If you figure what the cost of your lease is, per acre, over a period of 30 years while those trees are growing, your lease not only provides a tremendous profit for the landowner but an annual cash flow that pays for taxes, spraying, thinning and other expenses while watching the trees grow.
Why do I bring this up? Because many land managers recognize that good hunters bring real value and are worth keeping around. Thus, if asked, they sometimes will set aside several places around the property for food plots.
Some will charge you for doing this, but others realize the value you bring and will do it for free — especially if you pick the right areas to set aside. Look for a spot in which the trees are stunted or where beetles have killed a patch of trees and ask the land manager to clear it for you.
The manager might charge you a fee to cover the cost of hauling in the equipment and paying an employee to do the work. But if someone in your club has access to the right equipment, many managers will simply allow you to do the work instead. Whatever you do, have the land manager clearly mark the area that can be cleared — and don't touch another tree!

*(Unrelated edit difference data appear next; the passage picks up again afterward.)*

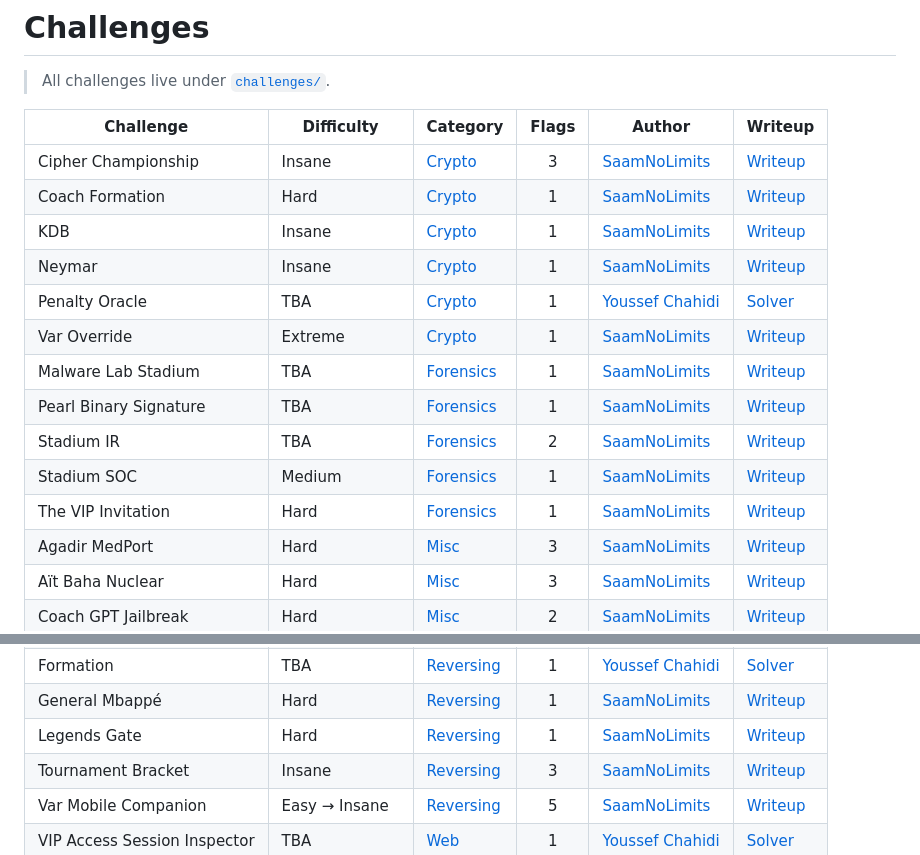
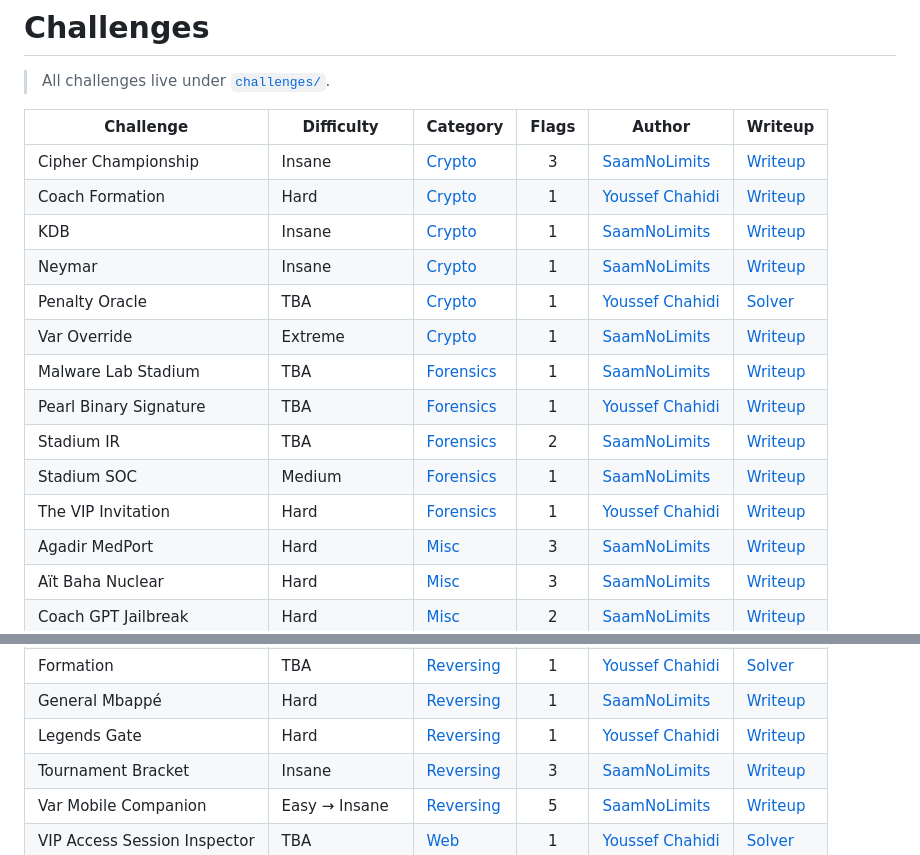
Before and after one commit to YChahidi/Infodays_2026_Ctf, a Markdown page: README.md, 2 parts joined by grey strips. Rendered like a GitHub page.

Commit message:
Update authors for several challenges in README

```diff
--- a/README.md
+++ b/README.md
@@ -24,16 +24,16 @@ This repository hosts the source, artifacts, and writeups for the Capture The Fl
 | Challenge | Difficulty | Category | Flags | Author | Writeup |
 | --------- | ---------- | -------- | :---: | ------ | ------- |
 | Cipher Championship | Insane | [Crypto](challenges/crypto) | 3 | [SaamNoLimits](https://github.com/SaamNoLimits) | [Writeup](challenges/crypto/cipher_championship/WRITEUP.md) |
-| Coach Formation | Hard | [Crypto](challenges/crypto) | 1 | [SaamNoLimits](https://github.com/SaamNoLimits) | [Writeup](challenges/crypto/coach_formation/solve.md) |
+| Coach Formation | Hard | [Crypto](challenges/crypto) | 1 | [Youssef Chahidi](https://github.com/YChahidi) | [Writeup](challenges/crypto/coach_formation/solve.md) |
 | KDB | Insane | [Crypto](challenges/crypto) | 1 | [SaamNoLimits](https://github.com/SaamNoLimits) | [Writeup](challenges/crypto/kdb/WRITEUP.md) |
 | Neymar | Insane | [Crypto](challenges/crypto) | 1 | [SaamNoLimits](https://github.com/SaamNoLimits) | [Writeup](challenges/crypto/neymar/WRITEUP.md) |
 | Penalty Oracle | TBA | [Crypto](challenges/crypto) | 1 | [Youssef Chahidi](https://github.com/YChahidi) | [Solver](challenges/crypto/penalty_oracle/solve.py) |
 | Var Override | Extreme | [Crypto](challenges/crypto) | 1 | [SaamNoLimits](https://github.com/SaamNoLimits) | [Writeup](challenges/crypto/var_override/WRITEUP.md) |
 | Malware Lab Stadium | TBA | [Forensics](challenges/forensics) | 1 | [SaamNoLimits](https://github.com/SaamNoLimits) | [Writeup](challenges/forensics/malware_lab_stadium/solve.md) |
-| Pearl Binary Signature | TBA | [Forensics](challenges/forensics) | 1 | [SaamNoLimits](https://github.com/SaamNoLimits) | [Writeup](challenges/forensics/pearl_binary_signature/solve.md) |
+| Pearl Binary Signature | TBA | [Forensics](challenges/forensics) | 1 | [Youssef Chahidi](https://github.com/YChahidi) | [Writeup](challenges/forensics/pearl_binary_signature/solve.md) |
 | Stadium IR | TBA | [Forensics](challenges/forensics) | 2 | [SaamNoLimits](https://github.com/SaamNoLimits) | [Writeup](challenges/forensics/stadium_ir/solve.md) |
 | Stadium SOC | Medium | [Forensics](challenges/forensics) | 1 | [SaamNoLimits](https://github.com/SaamNoLimits) | [Writeup](challenges/forensics/stadium_soc/solve.md) |
-| The VIP Invitation | Hard | [Forensics](challenges/forensics) | 1 | [SaamNoLimits](https://github.com/SaamNoLimits) | [Writeup](challenges/forensics/the_vip_invitation/solve.md) |
+| The VIP Invitation | Hard | [Forensics](challenges/forensics) | 1 | [Youssef Chahidi](https://github.com/YChahidi) | [Writeup](challenges/forensics/the_vip_invitation/solve.md) |
 | Agadir MedPort | Hard | [Misc](challenges/misc) | 3 | [SaamNoLimits](https://github.com/SaamNoLimits) | [Writeup](challenges/misc/agadir_medport/solve.md) |
 | Aït Baha Nuclear | Hard | [Misc](challenges/misc) | 3 | [SaamNoLimits](https://github.com/SaamNoLimits) | [Writeup](challenges/misc/ait_baha_nuclear/solve.md) |
 | Coach GPT Jailbreak | Hard | [Misc](challenges/misc) | 2 | [SaamNoLimits](https://github.com/SaamNoLimits) | [Writeup](challenges/misc/coach_gpt_jailbreak/solve.md) |
@@ -49,7 +49,7 @@ This repository hosts the source, artifacts, and writeups for the Capture The Fl
 | CR7 | Hard | [Reversing](challenges/reversing) | 1 | [SaamNoLimits](https://github.com/SaamNoLimits) | [Writeup](challenges/reversing/cr7/WRITEUP.md) |
 | Formation | TBA | [Reversing](challenges/reversing) | 1 | [Youssef Chahidi](https://github.com/YChahidi) | [Solver](challenges/reversing/formation/solve/solve.py) |
 | General Mbappé | Hard | [Reversing](challenges/reversing) | 1 | [SaamNoLimits](https://github.com/SaamNoLimits) | [Writeup](challenges/reversing/general_mbappe/WRITEUP.md) |
-| Legends Gate | Hard | [Reversing](challenges/reversing) | 1 | [SaamNoLimits](https://github.com/SaamNoLimits) | [Writeup](challenges/reversing/legends_gate/solve.md) |
+| Legends Gate | Hard | [Reversing](challenges/reversing) | 1 | [Youssef Chahidi](https://github.com/YChahidi) | [Writeup](challenges/reversing/legends_gate/solve.md) |
 | Tournament Bracket | Insane | [Reversing](challenges/reversing) | 3 | [SaamNoLimits](https://github.com/SaamNoLimits) | [Writeup](challenges/reversing/tournament_bracket/WRITEUP.md) |
 | Var Mobile Companion | Easy → Insane | [Reversing](challenges/reversing) | 5 | [SaamNoLimits](https://github.com/SaamNoLimits) | [Writeup](challenges/reversing/var_mobile_companion/WRITEUP.md) |
 | VIP Access Session Inspector | TBA | [Web](challenges/web) | 1 | [Youssef Chahidi](https://github.com/YChahidi) | [Solver](challenges/web/VIP_Access_Session_Inspector/solve.py) |
```
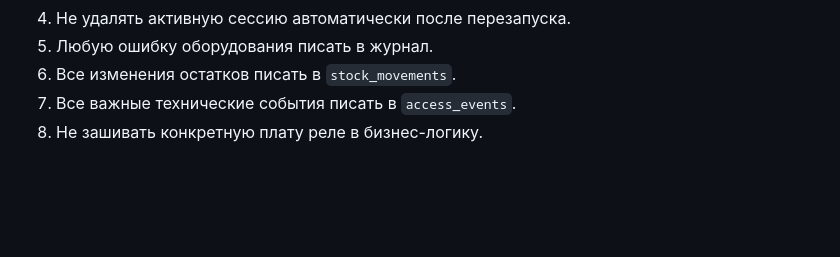
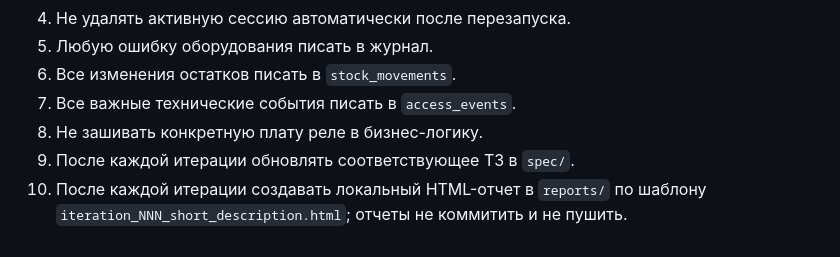
Before and after one commit to RomarioAgro/storage_system, a Markdown page: spec/11_agent_tasks.md, the part around the change. Rendered like a GitHub page; blank space fills up the shorter version.

Commit message:
Document reporting and spec update rules

```diff
--- a/spec/11_agent_tasks.md
+++ b/spec/11_agent_tasks.md
@@ -260,3 +260,5 @@ UI не хранит бизнес-состояние сам. Истина нах
 6. Все изменения остатков писать в `stock_movements`.
 7. Все важные технические события писать в `access_events`.
 8. Не зашивать конкретную плату реле в бизнес-логику.
+9. После каждой итерации обновлять соответствующее ТЗ в `spec/`.
+10. После каждой итерации создавать локальный HTML-отчет в `reports/` по шаблону `iteration_NNN_short_description.html`; отчеты не коммитить и не пушить.
```
Also changed, not shown: docs/AGENTS.md (+1 -0 lines).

If you have a recent clearcut to work with, look for areas near bedding cover and above hardwood creek bottoms. Ask the manager to set them aside for you. In this case, you'll probably have to pay a little extra, but it might be worth it to your club, especially if the cost is divided up among the members.
For example, if you must pay $100 per acre per year for five plots of two acres each, that will add another $1,000 to your annual lease. But when you figure that cost into a 1,000-acre lease split among 10 to 20 people, it's not that much extra.
And the hunting benefits from having quality food plots can be great, especially in those first 10 years when everything around the plots is huge thickets of young pines and regrowth.
With so many places in North America allowing hunters to bait deer, why bother to plant? First is simple economics. It takes money to buy the feeders, timer batteries and the corn or protein pellets to keep them full all season. If you're leasing a property several hours from home, it can be difficult and costly to keep those feeders running.
According to Steve Scott at the Whitetail Institute, the protein level needed for an adult deer to maintain its body is 6-10 percent. Lactating does and fawns need 16-20 percent, and bucks require 15-16 percent for full antler development.
Corn, which most people use when feeding deer, has a protein concentration of only 5-8 percent: barely what's needed for the body's maintenance requirements.
Food plots provide much higher protein, along with many other nutrients whitetails need. When you combine the health benefits of good fall plots with the fact they'll continue to grow and draw deer for most (if not all) of hunting season, it makes perfect sense to plant where you can. That's true even if you're also using feeders to help meet seasonal nutritional needs.
Again, I didn't know anything about food plots until I started getting information and advice from the institute. Since I began applying that information to my own pine plantation, it's made a huge, positive difference in my deer-hunting results.
As discussed last month, in 2015 I shot a buck called "Big Ten" two hours before dark, while he was standing in the middle of a food plot surrounded by pines. To that point he hadn't even been documented on a game camera on my property for two years. Even so, he walked into my plot and ended up getting a free ride to the taxidermist.
I don't believe this buck spent much time at all on my land. But during the rut last season he showed up, because I had the habitat ingredients — food, water and shelter — to attract and hold other deer in the area. He strolled through looking for one of the many fat does that call my pine plantation home.